By: Anthony D.
I want you to think of an item that you use daily. What does it do for you? How is it useful?
Personally, the first item that comes to my mind is my phone. Having to use it everyday, my phone has became an essential asset for me to function. There are dozens of apps that keep me organized, entertained, and occupied. So, I ask you again, think of an item that you use frequently. Whatever it may be, its function is determined by its atoms. In summary, atoms are the smallest unit of matter. Moreover, a collection of atoms that are within 100 nanometers are termed nanostructures.
Fortunately, advancement in technology have given researchers the opportunity to rearrange these atoms into new nanostructures. Unfortunately, working with structures that range between 1nm to 100nm is extremely difficult. Therefore, scientists require nanotechnology to manipulate these structures.
Caltech physicist Richard Feynman founded nanotechnology in 1952 through experiments and inquiries. Compared to other topics, nanotech is a relatively new frontier in science. With research in medicine, engineering, and ecology; nanotechnology is one of the most versatile fields to study. For example, researchers are developing nanotech that will diagnose diseases by detecting chemical changes in the bloodstream. The nanotech will be coated with antibodies that can bind to harmful cells and trap it for analysis.
In another study, nanotech is being used to improve stem cell therapy. These stem cells can be used to “restore function to failing organ(s) or tissue systems.” By organizing stem cells with micropatterns, scientists are aiming to “turn stem cells into any type of cell on command” (i.e. bone cells). Not limiting itself to medicine, the University of Alberta is inventing nanotechnology that can filter water supplies. These nanocomposites will sift any toxic substances such as lead to leave the remaining water clean and refined.
Why Should You Care?
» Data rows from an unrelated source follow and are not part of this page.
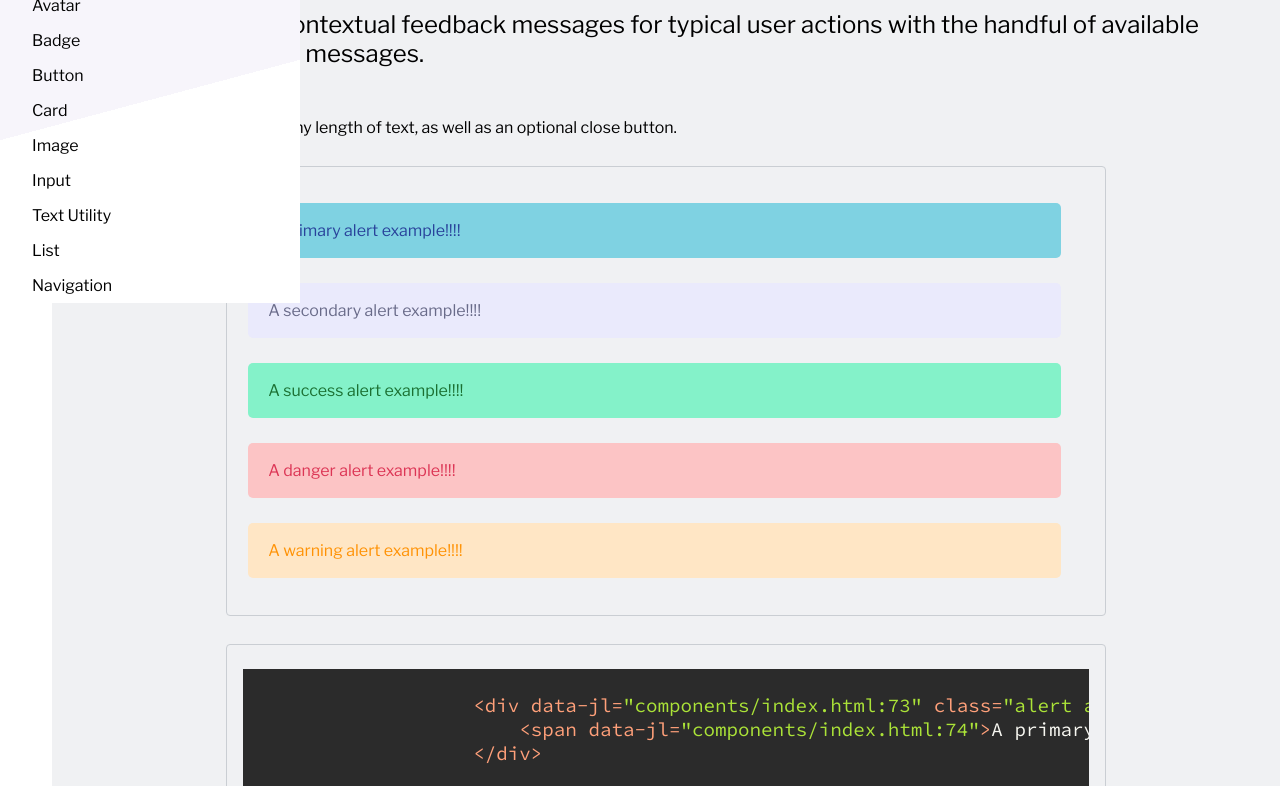
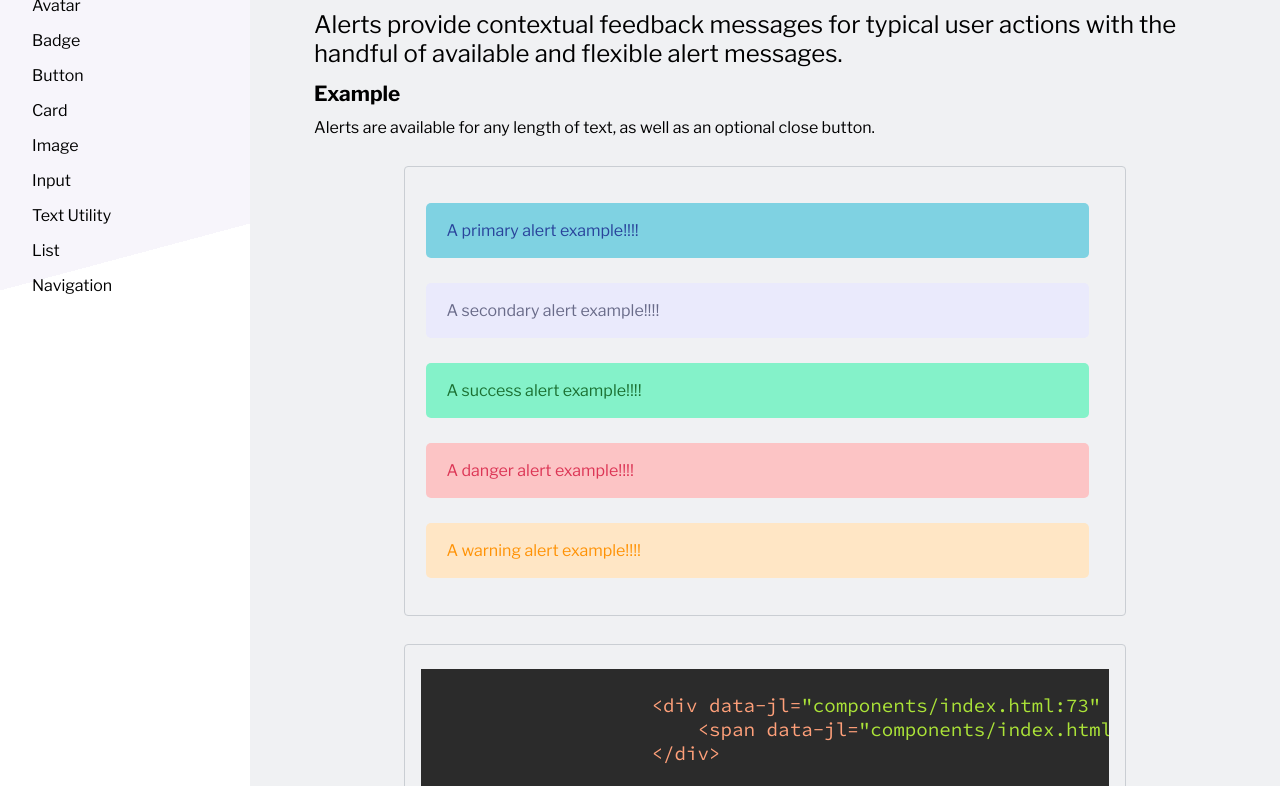
Before and after one commit to bishwajitP27/minimalistic-ui-component-library, a plain HTML site: page components/index.html in a window 1280 px wide. Shown: the part 203-989 px from the top of the page. Drawn offline with nearby package versions, Linux system fonts and the light colour scheme.

Commit message:
Font-size adjusted for lower screen size

```diff
--- a/styles/style.css
+++ b/styles/style.css
@@ -1,33 +1,7 @@
 @import url(reset.css);
 @import url(../components/component.css);
+@import url(variables.css);
 @import url('https://fonts.googleapis.com/css2?family=Libre+Franklin:wght@400;500;600;700&family=Roboto&family=Source+Code+Pro:wght@200;300;400;500;600&display=swap');
-
-
-
-/* CSS Variables */
-:root {
-    --header-background: #111;
-    --primary-font-color: #fff;
-    --header-height: 100px;
-    --footer-height: 80px;
-    --primary-alert-background-clr:#7FD2E2;
-    --primary-alert-text-clr: #29439b;
-    --secondary-alert-background-clr:#eaeafc;
-    --secondary-alert-text-clr: #696b89;
-    --success-alert-background-clr:#84f2c9;
-    --success-alert-text-clr: #1b7032;
-    --danger-alert-background-clr:#fcc4c5;
-    --danger-alert-text-clr: #dc3555;
-    --warning-alert-background-clr: #ffe6c5;
-    --warning-alert-text-clr: #ff9205;
-    --primary-border-clr: #caced3;
-    --primary-btn-clr: #0d6efd;
-    --secondary-btn-clr: #6c757d;
-    --success-btn-clr: #198754;
-    --danger-btn-clr: #dc3545;
-    --warning-btn-clr: #ffc107;
-    --code-bg-color: #2e2c2c;
-}
 
 html {
     font-size: 16px;
@@ -159,13 +133,13 @@ h6 {
 }
 
 .sidebar-container {
-    flex-basis: 300px;
+    flex-basis: 25%;
+    max-width: 250px;
     height: calc(100vh - var(--footer-height));
+    background: linear-gradient(165deg, #f7f5fb 50%, #fff 50%);
 }
 
 .sidebar {
-    min-width: 300px;
-    background: linear-gradient(165deg, #f7f5fb 50%, #fff 50%);
     position: fixed;
     padding: 0 2rem;
 }
@@ -173,7 +147,6 @@ h6 {
 .sidebar-heading{
     font-size: 1.2rem;
     font-weight: bold;
-    /* border-bottom: 1px solid grey; */
     padding: 0.1rem 0;
     margin: 0.2rem 0;
 }
@@ -185,6 +158,7 @@ h6 {
 
 .main-content {
     flex: 1;
+    width: 75%;
     background: #f0f1f3;
     padding: 0.25rem 1rem;
     left: 300px;
@@ -248,3 +222,15 @@ h6 {
 div > pre.code-snippet code{
     padding: 0;
 }
+
+@media (max-width: 1200px) {
+    html {
+        font-size: 85%;
+    }
+}
+
+@media (max-width: 900px) {
+    html {
+        font-size: 80%;
+    }
+}
--- /dev/null
+++ b/styles/variables.css
@@ -0,0 +1,26 @@
+/* CSS Variables */
+:root {
+    --header-background: #111;
+    --primary-font-color: #fff;
+    --header-height: 100px;
+    --footer-height: 80px;
+    --primary-alert-background-clr:#7FD2E2;
+    --primary-alert-text-clr: #29439b;
+    --secondary-alert-background-clr:#eaeafc;
+    --secondary-alert-text-clr: #696b89;
+    --success-alert-background-clr:#84f2c9;
+    --success-alert-text-clr: #1b7032;
+    --danger-alert-background-clr:#fcc4c5;
+    --danger-alert-text-clr: #dc3555;
+    --warning-alert-background-clr: #ffe6c5;
+    --warning-alert-text-clr: #ff9205;
+    --primary-border-clr: #caced3;
+    --primary-btn-clr: #0d6efd;
+    --secondary-btn-clr: #6c757d;
+    --success-btn-clr: #198754;
+    --danger-btn-clr: #dc3545;
+    --warning-btn-clr: #ffc107;
+    --code-bg-color: #2e2c2c;
+    --screen-width-lg: 1200px;
+    --screen-width-xl: 1536px;
+}
```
In a world filled with solvable problems, advancements in nanotechnology are essential. With a global investment of an estimated $250,000,000,000, nanotechnology continues to expand. Soon nanotech will target cancer cells, purify water, and deliver antibiotics through your bloodstream. Soon, it will become a greater part of our everyday life and change our current lifestyles. So, if this interests you, I encourage you to take a look at it during your spare time – you will have to learn about it sooner or later.